crime lab in 1979, he testified as an expert in dozens of rape and
murder cases about tests he had never done and results he had never
obtained. Despite complaints, nothing was done. In 1989, Zain became
head of serology at the Bexar County Medical Examiner's office in San
Antonio. When asked to review Zain's work, the Dallas forensic
specialist I. C. Stone found rampant fraud and falsification. In one
case, Zain had testified about blood evidence when no blood had been
found; in other cases he reported performing tests his lab was
incapable of doing.

In another case--

"In Orange County, California, a police officer photocopied fingerprint
cards from suspects and then pressed the wet photocopy of the prints
onto the blank "lift" cards from armed robberies...In upstate New York,
state troopers resorted to planting fingerprints on evidence in tough
cases. The practice was discovered only when one of the troopers
applied for a job with the CIA and bragged about his craftiness. The
information was passed on to the FBI, which sat on it for about a year
before notifying state authorities. While the FBI dilly-dallied, more
people were framed."

In the cases of "bad science" being used in the conviction, it is not
the underlying science that is bad--The police forensics lab or
"experts" distorted or actually falsified the forensic findings to show
what they wanted.
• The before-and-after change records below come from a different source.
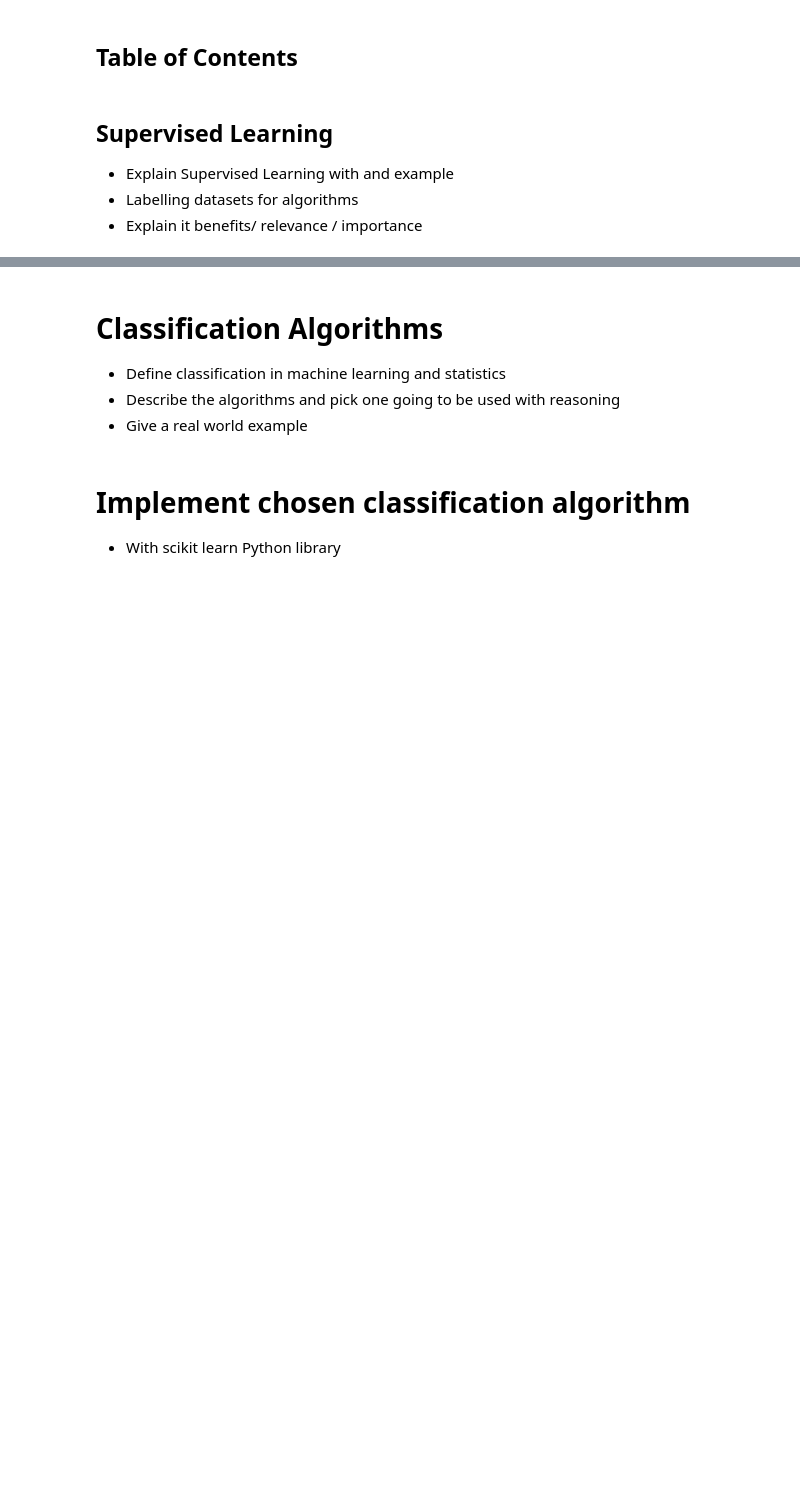
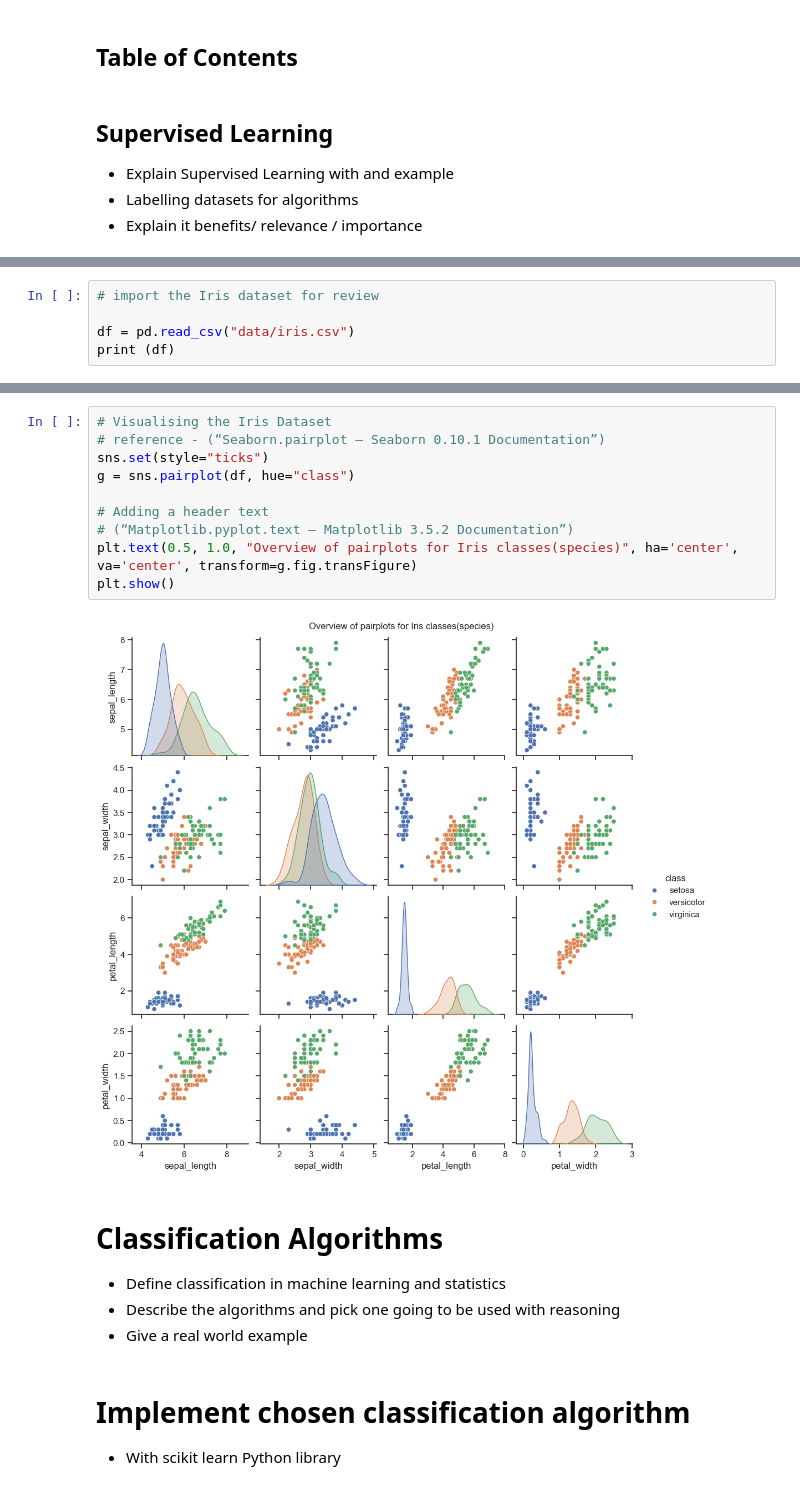
Before and after one commit to G00232918/machine_learning_and_stats, a Jupyter notebook: project.ipynb, the cells around one changed output, grey strips where cells are left out. Cells and saved outputs as stored; diff of their text form; blank space fills up the shorter version.

Commit message:
Iris data analysis

```diff
--- a/project.ipynb
+++ b/project.ipynb
@@ -34,0 +39,5 @@ The dataset has become a typical test for many statiscal classifcation and machi
+# %%
+# import the Iris dataset for review
+
+df = pd.read_csv("data/iris.csv")
+print (df)
@@ -35,3 +131,15 @@ The dataset has become a typical test for many statiscal classifcation and machi
+# %%
+# Visualising the Iris Dataset
+# reference - (“Seaborn.pairplot — Seaborn 0.10.1 Documentation”)
+sns.set(style="ticks")
+g = sns.pairplot(df, hue="class")
+
+# Adding a header text
+# (“Matplotlib.pyplot.text — Matplotlib 3.5.2 Documentation”)
+plt.text(0.5, 1.0, "Overview of pairplots for Iris classes(species)", ha='center', va='center', transform=g.fig.transFigure)
+plt.show()
+# %% [output]
+[figure, added]
 # %% [markdown]
 # Classification Algorithms
 * Define classification in machine learning and statistics
```
Also changed, not shown: parts of 13 cells of this notebook, 1 other file.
Their other main tactic is to threaten witnesses to
say what the police want or they will be prosecuted themselves.